Gabbianelli, G., Cortecci, G., Capra, A., Giacomelli, L., Pompilio, M., and Rossi, P.L., 1996, Lineamenti geo-vulcanologici ed ambientali del'area craterica sottomarina di Dattilo-Lisca Bianca (Isola di Panarea, Arcipelago Eoliano) in Caratterizzazione ambientale marina del sistema Eolie e dei bacini limitrofi di Cefalù e Gioia (EOCUMM 95) (edited by Faranda, F.M., and Povero, P.): Data Report, p. 455-462.

Italiano, F., and Nuccio, P.M., 1991, Geochemical investigation of submarine volcanic exhalations to the east of Panarea, Aeolian Islands, Italy: Journal of Volcanology and Geothermal Research, v. 46, p. 125-141.

Losito, R., 1989, Stratigrafia, caratteri deposizionali e aree sorgenti dei Tufi Bruni delle Isole Eolie: Unpublished Ph.D. thesis, Bari University, 92 p.

Geological Summary. The mostly submerged Panarea volcanic complex lies about midway between Stromboli and Lipari in the eastern part of the Aeolian Islands. Panarea, the smallest island in the Aeolian Archipelago, lies on the western side of a shallow platform whose shelf margin is at about 130 m depth. A series of small islands breach the surface to form the Central Reefs, the rim of a crater 2 km E of Panarea, whose shallow submerged floor contains Roman ruins. The submerged Secca dei Pesci lava dome lies at the SE end of the platform, and the rhyolitic Basiluzzo lava dome rises 165 m above the surface at the NE end, along a ridge trending towards Stromboli volcano. The complex was constructed in two main stages: an initial effusive activity phase that produced lava domes, and an explosive stage. The youngest subaerial airfall-tephra deposits are dated to about 20,000 years ago; a date of less then 10,000 BP on a lava flow is uncertain.

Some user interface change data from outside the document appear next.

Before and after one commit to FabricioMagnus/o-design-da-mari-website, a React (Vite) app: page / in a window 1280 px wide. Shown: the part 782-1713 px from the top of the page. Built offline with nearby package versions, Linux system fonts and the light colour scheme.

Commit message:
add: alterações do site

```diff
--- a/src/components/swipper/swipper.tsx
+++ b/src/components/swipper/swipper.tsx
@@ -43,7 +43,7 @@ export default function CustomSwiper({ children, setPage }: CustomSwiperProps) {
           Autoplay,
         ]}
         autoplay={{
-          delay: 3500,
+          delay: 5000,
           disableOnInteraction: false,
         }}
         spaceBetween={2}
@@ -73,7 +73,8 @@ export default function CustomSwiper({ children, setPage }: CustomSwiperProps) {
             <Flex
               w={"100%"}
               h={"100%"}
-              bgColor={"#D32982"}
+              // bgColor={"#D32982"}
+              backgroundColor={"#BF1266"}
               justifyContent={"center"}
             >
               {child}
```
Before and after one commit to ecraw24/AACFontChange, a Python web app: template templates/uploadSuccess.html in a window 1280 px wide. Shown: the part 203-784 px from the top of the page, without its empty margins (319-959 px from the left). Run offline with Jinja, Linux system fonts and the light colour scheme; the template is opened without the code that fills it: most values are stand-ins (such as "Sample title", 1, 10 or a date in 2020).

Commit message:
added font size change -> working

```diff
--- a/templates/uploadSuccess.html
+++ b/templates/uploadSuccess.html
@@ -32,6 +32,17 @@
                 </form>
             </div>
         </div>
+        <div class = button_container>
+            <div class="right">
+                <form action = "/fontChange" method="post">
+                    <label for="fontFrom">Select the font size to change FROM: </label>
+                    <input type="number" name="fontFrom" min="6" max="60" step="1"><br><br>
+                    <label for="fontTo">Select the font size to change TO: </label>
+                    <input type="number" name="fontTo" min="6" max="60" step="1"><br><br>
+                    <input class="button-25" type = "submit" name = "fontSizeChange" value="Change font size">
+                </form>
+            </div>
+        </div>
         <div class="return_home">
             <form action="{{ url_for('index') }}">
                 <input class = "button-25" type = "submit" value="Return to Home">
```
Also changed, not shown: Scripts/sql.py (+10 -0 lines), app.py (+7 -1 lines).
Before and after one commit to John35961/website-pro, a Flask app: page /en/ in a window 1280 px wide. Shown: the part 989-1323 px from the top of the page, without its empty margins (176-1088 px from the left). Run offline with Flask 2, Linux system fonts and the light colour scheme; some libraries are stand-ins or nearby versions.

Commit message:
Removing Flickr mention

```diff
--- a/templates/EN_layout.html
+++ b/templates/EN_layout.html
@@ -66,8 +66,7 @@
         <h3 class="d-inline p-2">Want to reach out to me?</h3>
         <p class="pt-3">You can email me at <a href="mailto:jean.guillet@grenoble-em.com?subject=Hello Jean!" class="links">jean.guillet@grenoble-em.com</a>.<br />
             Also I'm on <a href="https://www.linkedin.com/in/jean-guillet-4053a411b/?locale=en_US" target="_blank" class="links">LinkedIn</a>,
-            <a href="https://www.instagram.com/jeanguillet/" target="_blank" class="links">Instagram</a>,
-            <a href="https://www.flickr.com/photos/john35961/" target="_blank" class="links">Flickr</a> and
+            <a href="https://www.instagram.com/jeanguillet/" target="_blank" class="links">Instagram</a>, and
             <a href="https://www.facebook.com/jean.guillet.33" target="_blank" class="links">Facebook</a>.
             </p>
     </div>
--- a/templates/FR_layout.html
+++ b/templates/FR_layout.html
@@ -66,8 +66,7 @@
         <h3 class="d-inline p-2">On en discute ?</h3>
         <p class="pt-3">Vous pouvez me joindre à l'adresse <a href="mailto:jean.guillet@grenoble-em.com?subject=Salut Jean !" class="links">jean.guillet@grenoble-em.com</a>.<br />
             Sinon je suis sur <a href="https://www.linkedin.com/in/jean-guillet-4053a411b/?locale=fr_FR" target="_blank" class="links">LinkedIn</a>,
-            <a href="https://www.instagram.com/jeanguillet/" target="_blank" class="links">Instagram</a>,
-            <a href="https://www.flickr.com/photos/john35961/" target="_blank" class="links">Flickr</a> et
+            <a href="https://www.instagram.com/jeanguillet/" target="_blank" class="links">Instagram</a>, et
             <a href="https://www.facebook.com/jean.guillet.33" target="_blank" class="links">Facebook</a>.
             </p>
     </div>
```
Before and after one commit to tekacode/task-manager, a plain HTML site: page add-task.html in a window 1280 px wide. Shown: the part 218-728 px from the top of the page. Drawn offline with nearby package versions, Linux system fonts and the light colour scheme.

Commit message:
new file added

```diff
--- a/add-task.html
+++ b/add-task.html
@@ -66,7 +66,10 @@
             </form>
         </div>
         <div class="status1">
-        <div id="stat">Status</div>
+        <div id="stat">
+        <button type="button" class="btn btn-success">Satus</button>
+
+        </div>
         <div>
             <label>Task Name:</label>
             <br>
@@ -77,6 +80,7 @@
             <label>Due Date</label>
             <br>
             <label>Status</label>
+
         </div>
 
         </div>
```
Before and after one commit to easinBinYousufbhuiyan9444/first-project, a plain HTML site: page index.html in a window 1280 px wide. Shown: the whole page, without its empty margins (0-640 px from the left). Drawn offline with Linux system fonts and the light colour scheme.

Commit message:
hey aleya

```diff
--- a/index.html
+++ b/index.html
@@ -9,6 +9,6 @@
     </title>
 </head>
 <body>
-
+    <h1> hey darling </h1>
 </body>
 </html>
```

Vigorous hydrothermal activity has continued at fumarolic fields at several locations on the submerged platform; submarine hydrothermal explosions have occurred in historical time.

Information Contacts: Susanna Falsaperla, Luigi Lodato, and Massimo Pompilio, Istituto Nazionale di Geofisica e Vulcanologia - Sezione di Catania (INGV), Piazza Roma, 2, 95123 Catania, Italy (URL: http://www.ct.ingv.it/en/).